Author Work Space: Seth Margolis
I live in an apartment in Manhattan, so the concept of “workspace” is right up there with “Central Park view” and “spacious terrace” in the unattainable fantasy department. Nevertheless, I’ve managed to write seven novels in the same apartment over the past twenty-five years. Perhaps I would have been more prolific if I’d had a dedicated workspace during that time. Probably not.
It’s a two-bedroom apartment, and when my wife, Carole, and I bought it I used the second bedroom as an office. Two hundred square feet of privacy. My first novel, False Faces, was written in there. And just as I finished my second, Losing Isaiah, our daughter Maggie came along and evicted me.

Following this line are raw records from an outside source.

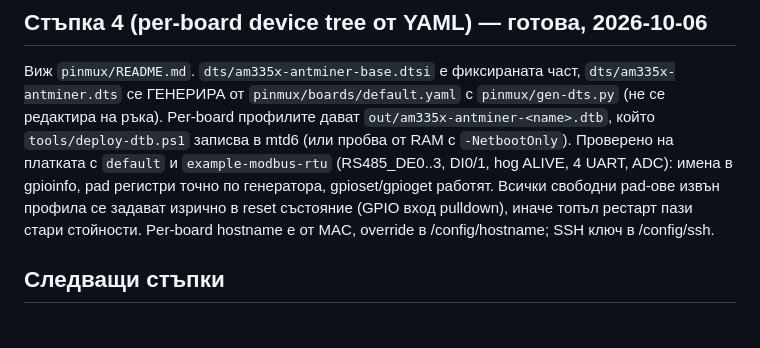
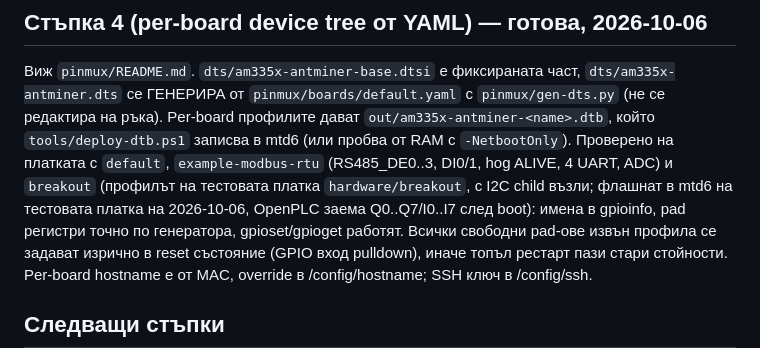
Before and after one commit to ivko/Antminer_L3plus-v1.8, a Markdown page: mainline/README.md, the part around the change. Drawn GitHub-style; blank space fills up the shorter version.

Commit message:
README: breakout profile tested and flashed on the test board

```diff
--- a/mainline/README.md
+++ b/mainline/README.md
@@ -170,8 +170,10 @@ Hostname е `antminer-<последните 3 байта от MAC>`, override п
 Виж `pinmux/README.md`. `dts/am335x-antminer-base.dtsi` е фиксираната част, `dts/am335x-antminer.dts`
 се ГЕНЕРИРА от `pinmux/boards/default.yaml` с `pinmux/gen-dts.py` (не се редактира на ръка).
 Per-board профилите дават `out/am335x-antminer-<name>.dtb`, който `tools/deploy-dtb.ps1` записва
-в mtd6 (или пробва от RAM с `-NetbootOnly`). Проверено на платката с `default` и
-`example-modbus-rtu` (RS485_DE0..3, DI0/1, hog ALIVE, 4 UART, ADC): имена в gpioinfo, pad
+в mtd6 (или пробва от RAM с `-NetbootOnly`). Проверено на платката с `default`,
+`example-modbus-rtu` (RS485_DE0..3, DI0/1, hog ALIVE, 4 UART, ADC) и `breakout` (профилът на
+тестовата платка `hardware/breakout`, с I2C child възли; флашнат в mtd6 на тестовата платка на
+2026-10-06, OpenPLC заема Q0..Q7/I0..I7 след boot): имена в gpioinfo, pad
 регистри точно по генератора, gpioset/gpioget работят. Всички свободни pad-ове извън профила се
 задават изрично в reset състояние (GPIO вход pulldown), иначе топъл рестарт пази стари стойности.
 Per-board hostname е от MAC, override в /config/hostname; SSH ключ в /config/ssh.
```
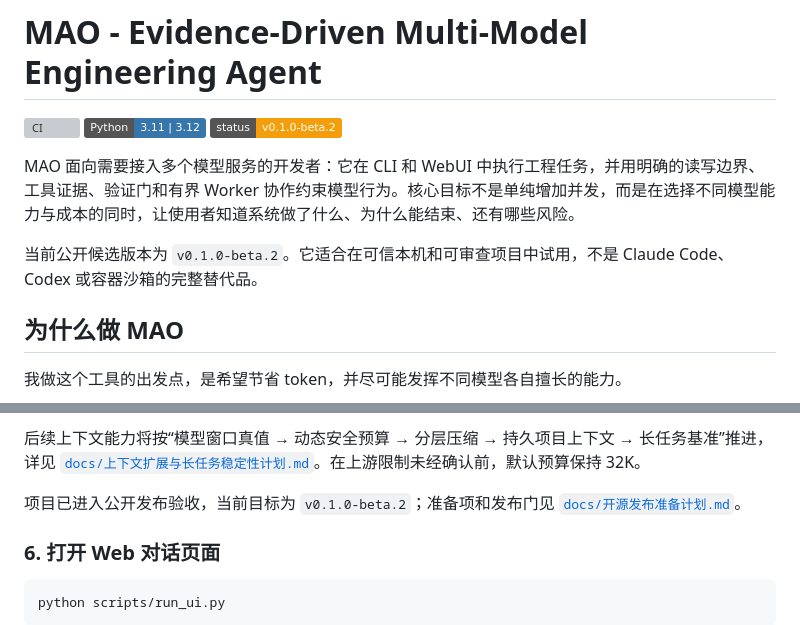
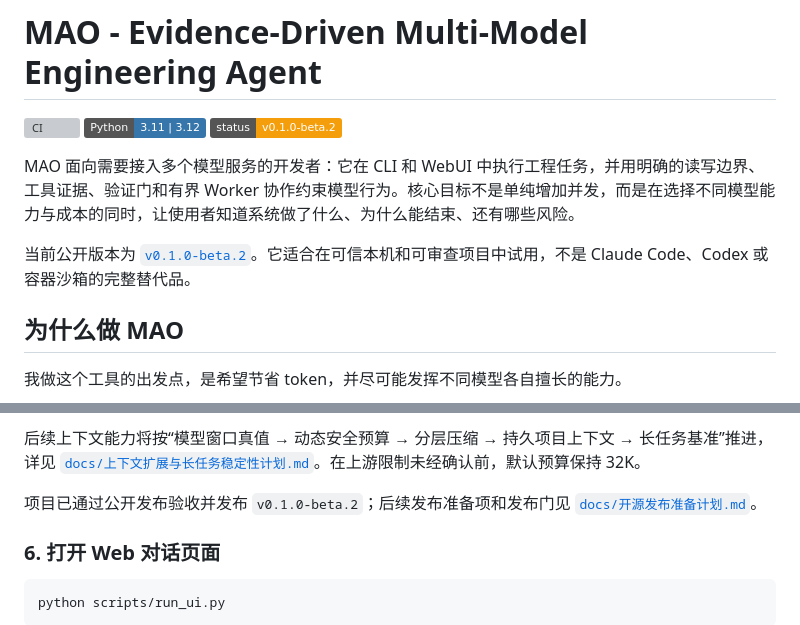
Before and after one commit to Wanbinyu/multi-agent-orchestrator, a Markdown page: README.md, 2 parts joined by grey strips. Drawn GitHub-style; badges without logos; grey boxes are pictures that could not be loaded.

Commit message:
docs: record public beta.2 release

```diff
--- a/README.md
+++ b/README.md
@@ -6,7 +6,7 @@
 
 MAO 面向需要接入多个模型服务的开发者：它在 CLI 和 WebUI 中执行工程任务，并用明确的读写边界、工具证据、验证门和有界 Worker 协作约束模型行为。核心目标不是单纯增加并发，而是在选择不同模型能力与成本的同时，让使用者知道系统做了什么、为什么能结束、还有哪些风险。
 
-当前公开候选版本为 `v0.1.0-beta.2`。它适合在可信本机和可审查项目中试用，不是 Claude Code、Codex 或容器沙箱的完整替代品。
+当前公开版本为 [`v0.1.0-beta.2`](https://github.com/Wanbinyu/multi-agent-orchestrator/releases/tag/v0.1.0-beta.2)。它适合在可信本机和可审查项目中试用，不是 Claude Code、Codex 或容器沙箱的完整替代品。
 
 ## 为什么做 MAO
 
@@ -206,7 +206,7 @@ Agent 系统提示会注入当前模型别名、上游请求模型 ID、本地
 
 后续上下文能力将按“模型窗口真值 → 动态安全预算 → 分层压缩 → 持久项目上下文 → 长任务基准”推进，详见 [`docs/上下文扩展与长任务稳定性计划.md`](docs/上下文扩展与长任务稳定性计划.md)。在上游限制未经确认前，默认预算保持 32K。
 
-项目已进入公开发布验收，当前目标为 `v0.1.0-beta.2`；准备项和发布门见 [`docs/开源发布准备计划.md`](docs/开源发布准备计划.md)。
+项目已通过公开发布验收并发布 `v0.1.0-beta.2`；后续发布准备项和发布门见 [`docs/开源发布准备计划.md`](docs/开源发布准备计划.md)。
 
 ### 6. 打开 Web 对话页面
 
```
Also changed, not shown: docs/开源发布准备计划.md (+4 -4 lines), docs/项目开发进度与路线图.md (+1 -1 lines).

I moved my computer into our dining room (yes, we have an actual dining room in Manhattan, so I really have no right to complain about anything). I tucked the computer into a cabinet we had built between two bookshelves. What was nice about this arrangement was that when I was done working I could shut the cabinet doors and the room reverted to a place to eat rather than a place to agonize over what to put down on the page the next day. Unfortunately, the dining room overlooks a sunless courtyard in the back of our building. Still, the room was all mine for most of the day, even after Maggie was joined by Jack, and a babysitter began arriving each morning to watch them while Carole and I worked (she at an actual away-from-home office).
Three books were spawned (dished up?) in the dining room. By then both kids were off to college, but the second bedroom was still more or less theirs. So I moved into our living room, now that it was no longer the gathering place for our kids, their caregiver and their friends. This room is south-facing and sunny. Right now the pear tree outside the living room is in glorious bloom. Not exactly inspirational – there’s very little nature in my books – but seeing it in morning for a few weeks when I enter the room to begin writing is undeniably uplifting. Moving to the living room meant abandoning my PC for a laptop, my lap being the only desk-like surface in the room. I’ve written two books on the sofa in front of the windows: Closing Costs, a satire of the real estate market, appropriately enough, and The Semper Sonnet, which was just published and has nothing at all to do with real estate or pear trees.
I still migrate back to the dining room to edit. I’m not sure why I like to write in one place, edit and rewrite in another. Perhaps it’s because I like to self-edit on paper, and the big dining room table makes a perfect surface for writing and rewriting with a pen. Or maybe this approach encourages dining-room-me to be a more objective editor of living-room-me.
Now Maggie and Jack have places of their own, and the second bedroom is up for grabs. But I still write in the living room, on a new sofa we bought a few years ago, and rewrite in the dining room on the table we bought when we first moved in. On some level I think I’d be unnerved by the expectations of an actual desk, let alone a dedicated office. It’s much less intimidating to hunker down in our sofa with a cup of coffee and a laptop, the same sofa where we read the newspaper, watch TV, entertain friends, and welcome Maggie and Jack back to their childhood home. Writing is just one more thing I do there
Seth lives with his wife, Carole, in New York City. They have two grown children, Maggie and Jack. Seth received a BA in English from the University of Rochester and an MBA in marketing from New York University’s Stern School of Business Administration. When not writing fiction, he is a branding consultant for a wide range of companies, primarily in the financial services, technology and pharmaceutical industries. He has written articles for the New York Times and other publications on travel and entertainment.